3.  Is God “in the sky?”

Of course!  He’s in heaven!  That’s where he lives and builds mansions with lots of rooms and free cable and we’re all going to play football in the “big, big yard” when we finally get to be close to him!

Yeah… about that…

God is in heaven.  More accurately, though, God is in “the heavens,” plural.  We don’t use the word “heaven” like it was used by the writers of the Bible.  In the Bible, “heaven” could mean any one of three things:  1)  The spiritual world invisible to us, 2) The sky above, where birds fly and the stars, sun and moon make their way across the great expanse, and 3)  The air around and in-between all of us.

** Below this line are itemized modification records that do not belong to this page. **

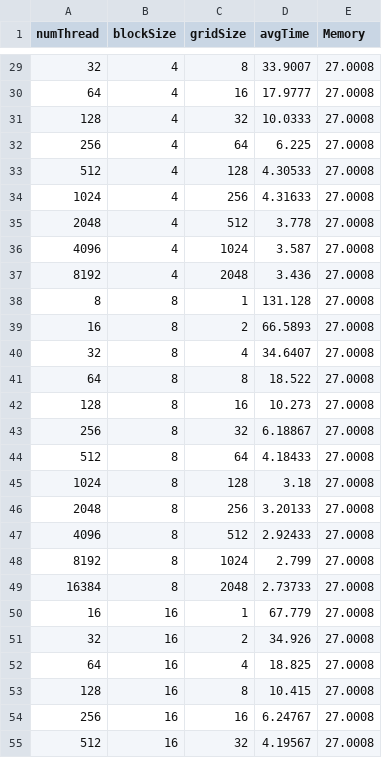
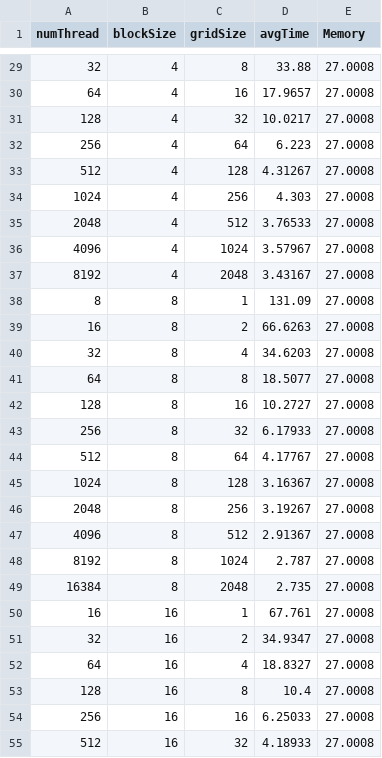
Before and after one commit to Jackie-LJQ/conv_algorithm, a CSV file: my_im2col/perflog.csv, drawn as a sheet; only a part is shown, gaps mark what is left out; the diff covers the shown part only.

```diff
--- a/my_im2col/perflog.csv
+++ b/my_im2col/perflog.csv
@@ -29,27 +29,27 @@ numThread, blockSize, gridSize, avgTime, Memory
-32,4,8,33.9007,27.0008
-64,4,16,17.9777,27.0008
-128,4,32,10.0333,27.0008
-256,4,64,6.225,27.0008
-512,4,128,4.30533,27.0008
-1024,4,256,4.31633,27.0008
-2048,4,512,3.778,27.0008
-4096,4,1024,3.587,27.0008
-8192,4,2048,3.436,27.0008
-8,8,1,131.128,27.0008
-16,8,2,66.5893,27.0008
-32,8,4,34.6407,27.0008
-64,8,8,18.522,27.0008
-128,8,16,10.273,27.0008
-256,8,32,6.18867,27.0008
-512,8,64,4.18433,27.0008
-1024,8,128,3.18,27.0008
-2048,8,256,3.20133,27.0008
-4096,8,512,2.92433,27.0008
-8192,8,1024,2.799,27.0008
-16384,8,2048,2.73733,27.0008
-16,16,1,67.779,27.0008
-32,16,2,34.926,27.0008
-64,16,4,18.825,27.0008
-128,16,8,10.415,27.0008
-256,16,16,6.24767,27.0008
-512,16,32,4.19567,27.0008
+32,4,8,33.88,27.0008
+64,4,16,17.9657,27.0008
+128,4,32,10.0217,27.0008
+256,4,64,6.223,27.0008
+512,4,128,4.31267,27.0008
+1024,4,256,4.303,27.0008
+2048,4,512,3.76533,27.0008
+4096,4,1024,3.57967,27.0008
+8192,4,2048,3.43167,27.0008
+8,8,1,131.09,27.0008
+16,8,2,66.6263,27.0008
+32,8,4,34.6203,27.0008
+64,8,8,18.5077,27.0008
+128,8,16,10.2727,27.0008
+256,8,32,6.17933,27.0008
+512,8,64,4.17767,27.0008
+1024,8,128,3.16367,27.0008
+2048,8,256,3.19267,27.0008
+4096,8,512,2.91367,27.0008
+8192,8,1024,2.787,27.0008
+16384,8,2048,2.735,27.0008
+16,16,1,67.761,27.0008
+32,16,2,34.9347,27.0008
+64,16,4,18.8327,27.0008
+128,16,8,10.4,27.0008
+256,16,16,6.25033,27.0008
+512,16,32,4.18933,27.0008
```
Also changed, not shown: 101 edited cells elsewhere in this file, 1 other file.
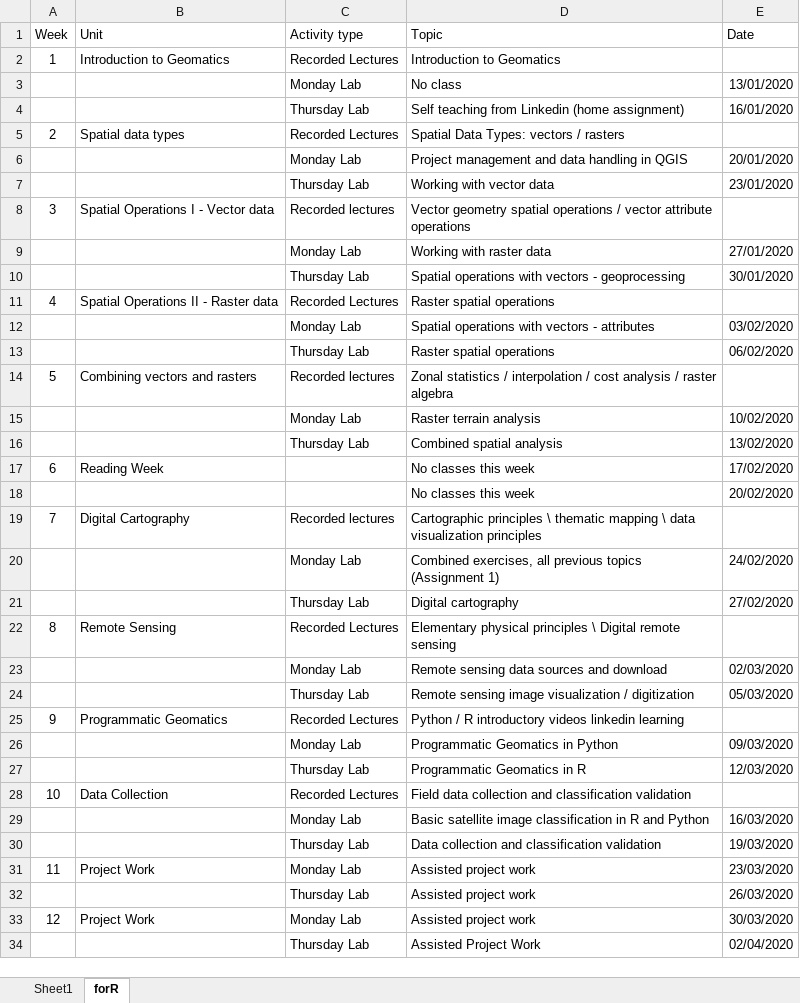
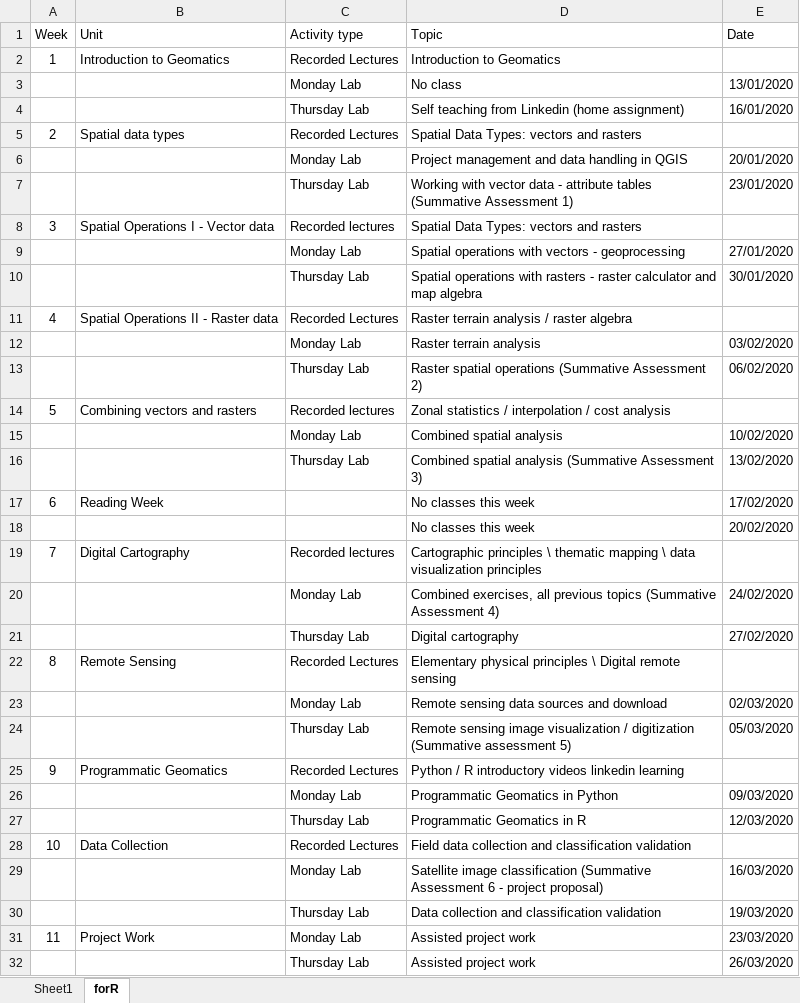
Before and after one commit to thiagosfsilva/ENMPG11, an Excel workbook: ENMPG11_course_schedule.xlsx, sheet forR, drawn as a sheet; only a part is shown; the shorter side is filled out with more unchanged rows; values as stored, in another font and other column widths than the file's, no borders; the diff covers the shown part only; the diff names each change by its address in the sheet, - before the commit and + after, or states it on an @@ line.

```diff
--- a/ENMPG11_course_schedule.xlsx (sheet forR)
+++ b/ENMPG11_course_schedule.xlsx (sheet forR)
-D5 (Topic): Spatial Data Types: vectors / rasters
+D5 (Topic): Spatial Data Types: vectors and rasters
-D7 (Topic): …vector data
+D7 (Topic): …vector data - attribute tables (Summative Assessment 1)
-D8 (Topic): Vector geometry spatial operations / vector attribute operations
+D8 (Topic): Spatial Data Types: vectors and rasters
-D9 (Topic): Working with raster data
+D9 (Topic): Spatial operations with vectors - geoprocessing
-D10 (Topic): …operations with vectors - geoprocessing
+D10 (Topic): …operations with rasters - raster calculator and map algebra
-D11 (Topic): Raster spatial operations
+D11 (Topic): Raster terrain analysis / raster algebra
-D12 (Topic): Spatial operations with vectors - attributes
+D12 (Topic): Raster terrain analysis
-D13 (Topic): Raster spatial operations
+D13 (Topic): Raster spatial operations (Summative Assessment 2)
-D14 (Topic): …cost analysis / raster algebra
+D14 (Topic): …cost analysis
-D15 (Topic): Raster terrain analysis
+D15 (Topic): Combined spatial analysis
-D16 (Topic): Combined spatial analysis
+D16 (Topic): Combined spatial analysis (Summative Assessment 3)
-D20 (Topic): …previous topics (Assignment 1)
+D20 (Topic): …previous topics (Summative Assessment 4)
-D24 (Topic): …/ digitization
+D24 (Topic): …/ digitization (Summative assessment 5)
-D29 (Topic): Basic satellite image classification in R and Python
+D29 (Topic): Satellite image classification (Summative Assessment 6 - project proposal)
```
Also changed, not shown: 1 added row and 1 removed row elsewhere in this sheet, 11 other files.
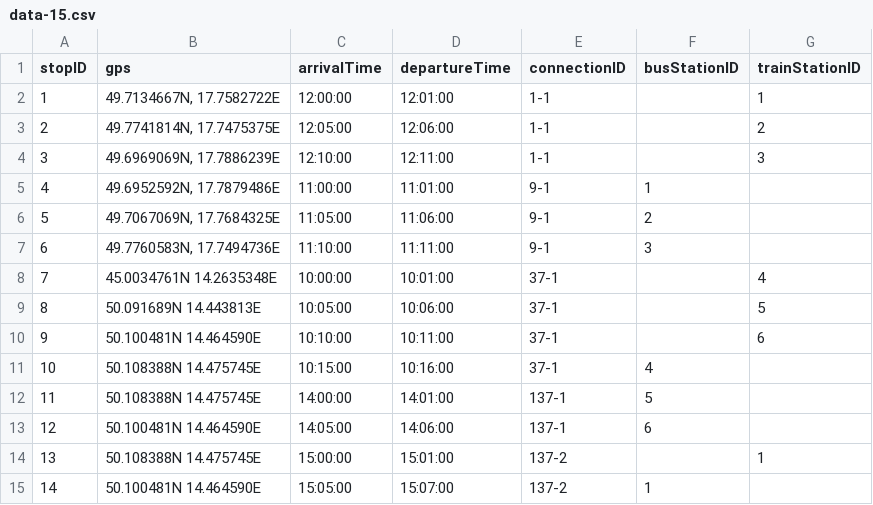
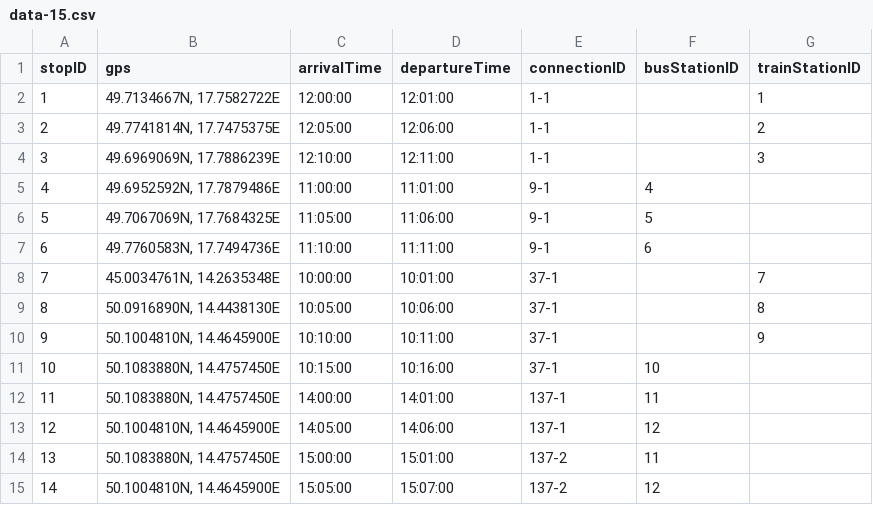
Before and after one commit to zhukovdm/T1G4, a CSV file: 4/csv/data-15.csv, drawn as a sheet.

```diff
--- a/4/csv/data-15.csv
+++ b/4/csv/data-15.csv
@@ -4,12 +4,12 @@ stopID,gps,arrivalTime,departureTime,connectionID,busStationID,trainStationID
 3,"49.6969069N, 17.7886239E",12:10:00,12:11:00,1-1,,3
-4,"49.6952592N, 17.7879486E",11:00:00,11:01:00,9-1,1,
-5,"49.7067069N, 17.7684325E",11:05:00,11:06:00,9-1,2,
-6,"49.7760583N, 17.7494736E",11:10:00,11:11:00,9-1,3,
-7,45.0034761N 14.2635348E,10:00:00,10:01:00,37-1,,4
-8,50.091689N 14.443813E,10:05:00,10:06:00,37-1,,5
-9,50.100481N 14.464590E,10:10:00,10:11:00,37-1,,6
-10,50.108388N 14.475745E,10:15:00,10:16:00,37-1,4,
-11,50.108388N 14.475745E,14:00:00,14:01:00,137-1,5,
-12,50.100481N 14.464590E,14:05:00,14:06:00,137-1,6,
-13,50.108388N 14.475745E,15:00:00,15:01:00,137-2,,1
-14,50.100481N 14.464590E,15:05:00,15:07:00,137-2,1,
+4,"49.6952592N, 17.7879486E",11:00:00,11:01:00,9-1,4,
+5,"49.7067069N, 17.7684325E",11:05:00,11:06:00,9-1,5,
+6,"49.7760583N, 17.7494736E",11:10:00,11:11:00,9-1,6,
+7,"45.0034761N, 14.2635348E",10:00:00,10:01:00,37-1,,7
+8,"50.0916890N, 14.4438130E",10:05:00,10:06:00,37-1,,8
+9,"50.1004810N, 14.4645900E",10:10:00,10:11:00,37-1,,9
+10,"50.1083880N, 14.4757450E",10:15:00,10:16:00,37-1,10,
+11,"50.1083880N, 14.4757450E",14:00:00,14:01:00,137-1,11,
+12,"50.1004810N, 14.4645900E",14:05:00,14:06:00,137-1,12,
+13,"50.1083880N, 14.4757450E",15:00:00,15:01:00,137-2,11,
+14,"50.1004810N, 14.4645900E",15:05:00,15:07:00,137-2,12,
```
Also changed, not shown: 4/csv/data-12.csv, 1 other file.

We’ve more or less discarded the second two “heavens,” and now focus only on the spiritual, invisible one.  The “great beyond.”  And that’s where God is.  Way, way, way up high somewhere.  But the God of the Bible doesn’t just occupy “heaven.”  He occupies “the heavens.”  All three.  He is in the “great beyond,” but he is also in the sky above and in the air between us.  God is, in fact, right next to you.  Not to beat an obviously deceased horse, but this is what the word “omnipresent” means.  God is EVERYWHERE.  Is God in the sky?  Well, technically, yes.  But not only in the sky.  He’s also beside me as I sit in Starbucks writing this.  I believe he’s having a frappuccino.

We tend to mistakenly humanize God as if he were one of us and could only be in one place at a time.  So we ask, “Where is God?” and we come up with dumb answers like “he’s in heaven” or “he’s way up in the sky.”  God is bigger than reality.  The universe is a marble next to its creator.

So is God an “old man in the sky?”  No, no, and not really.  Now, obviously, you could invent a god who fits this description, and no doubt many of us have.  But that wouldn’t be the God of the Bible.  The God of the Bible transcends time and space, as well as biological specifics like gender, hair color or skin pigment.

Presenting a theologically sound picture of God will go a long way to quieting some of the sillier stereotypes we find online, and, unfortunately, in our own pews.

Talking to kids:  We really need to avoid over-anthropomorphizing God when we’re talking with kids.  When we turn God into a grandpa or great uncle – or even worse, Santa Claus, core theological ideas like transcendence, omnipotence and omnipresence simply fall apart.  God’s warmth and love need to be stressed alongside his supernatural “other-ness.”  God is not like us, but he loves us.  (Of course, we can tell them that Jesus was very much like us.  AND loved us!)

Want More Tricky Questions?


Need help teaching your kids the Bible?
Download a free guide to my five favorite resources!